• Your objective
Below are the records; copy every line in them that holds the string "merge".
↓
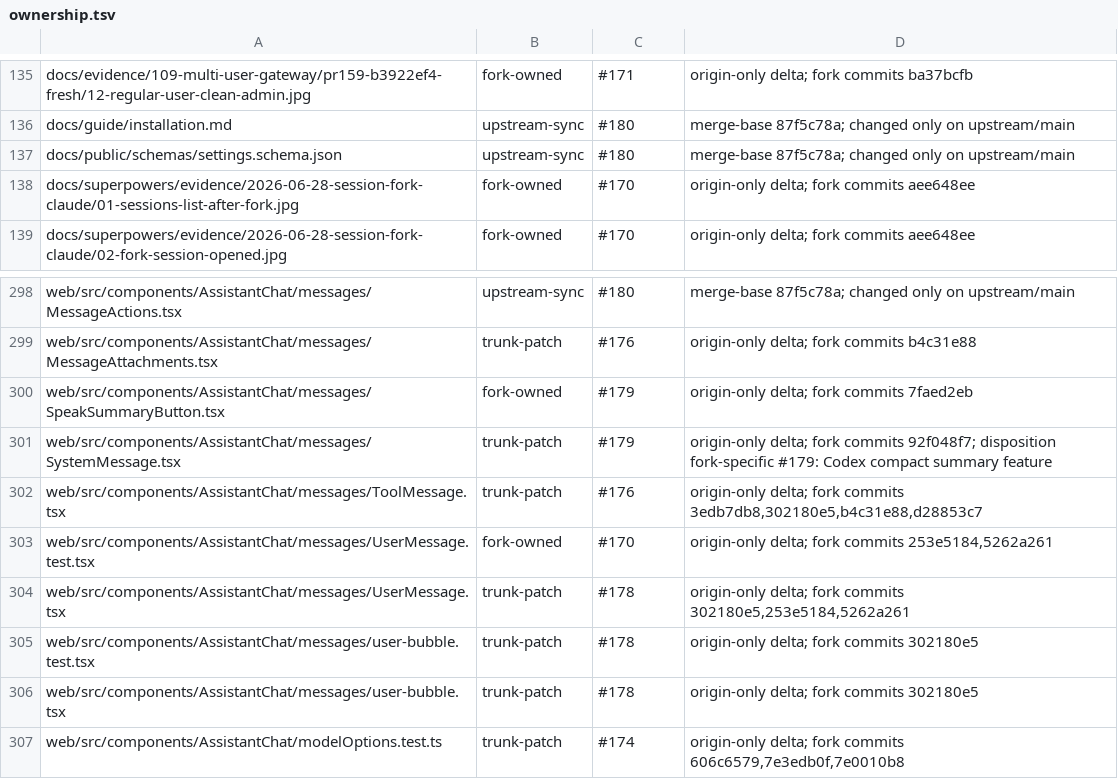
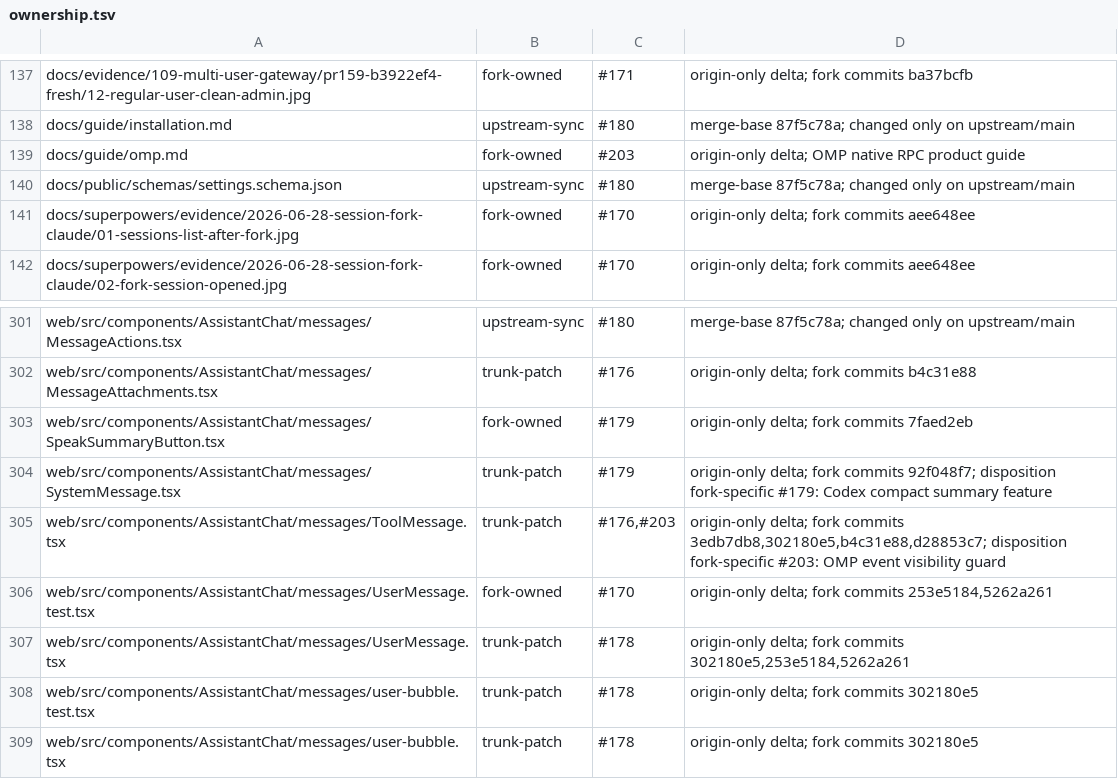
Before and after one commit to mouriya-s-lab/hapi, a TSV file: fork-features/ownership.tsv, drawn as a sheet; only a part is shown, gaps mark what is left out; the shorter side is filled out with more unchanged rows; the diff covers the shown part only.

Commit message:
feat(omp): complete product integration
Co-Authored-By: Mouriya-Emma <85676458+Mouriya-Emma@users.noreply.github.com>

```diff
--- a/fork-features/ownership.tsv
+++ b/fork-features/ownership.tsv
@@ -136,2 +138,3 @@ docs/evidence/109-multi-user-gateway/pr159-b3922ef4-fresh/12-regular-user-clean-
 docs/guide/installation.md	upstream-sync	#180	merge-base 87f5c78a; changed only on upstream/main
+docs/guide/omp.md	fork-owned	#203	origin-only delta; OMP native RPC product guide
 docs/public/schemas/settings.schema.json	upstream-sync	#180	merge-base 87f5c78a; changed only on upstream/main
@@ -301,3 +304,3 @@ web/src/components/AssistantChat/messages/SpeakSummaryButton.tsx	fork-owned	#179
 web/src/components/AssistantChat/messages/SystemMessage.tsx	trunk-patch	#179	origin-only delta; fork commits 92f048f7; disposition fork-specific #179: Codex compact summary feature
-web/src/components/AssistantChat/messages/ToolMessage.tsx	trunk-patch	#176	origin-only delta; fork commits 3edb7db8,302180e5,b4c31e88,d28853c7
+web/src/components/AssistantChat/messages/ToolMessage.tsx	trunk-patch	#176,#203	origin-only delta; fork commits 3edb7db8,302180e5,b4c31e88,d28853c7; disposition fork-specific #203: OMP event visibility guard
 web/src/components/AssistantChat/messages/UserMessage.test.tsx	fork-owned	#170	origin-only delta; fork commits 253e5184,5262a261
```
Also changed, not shown: 6 added rows and 8 edited cells elsewhere in this file, 12 other files.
↑
• Completed task
 docs/guide/installation.md	upstream-sync	#180	merge-base 87f5c78a; changed only on upstream/main
 docs/public/schemas/settings.schema.json	upstream-sync	#180	merge-base 87f5c78a; changed only on upstream/main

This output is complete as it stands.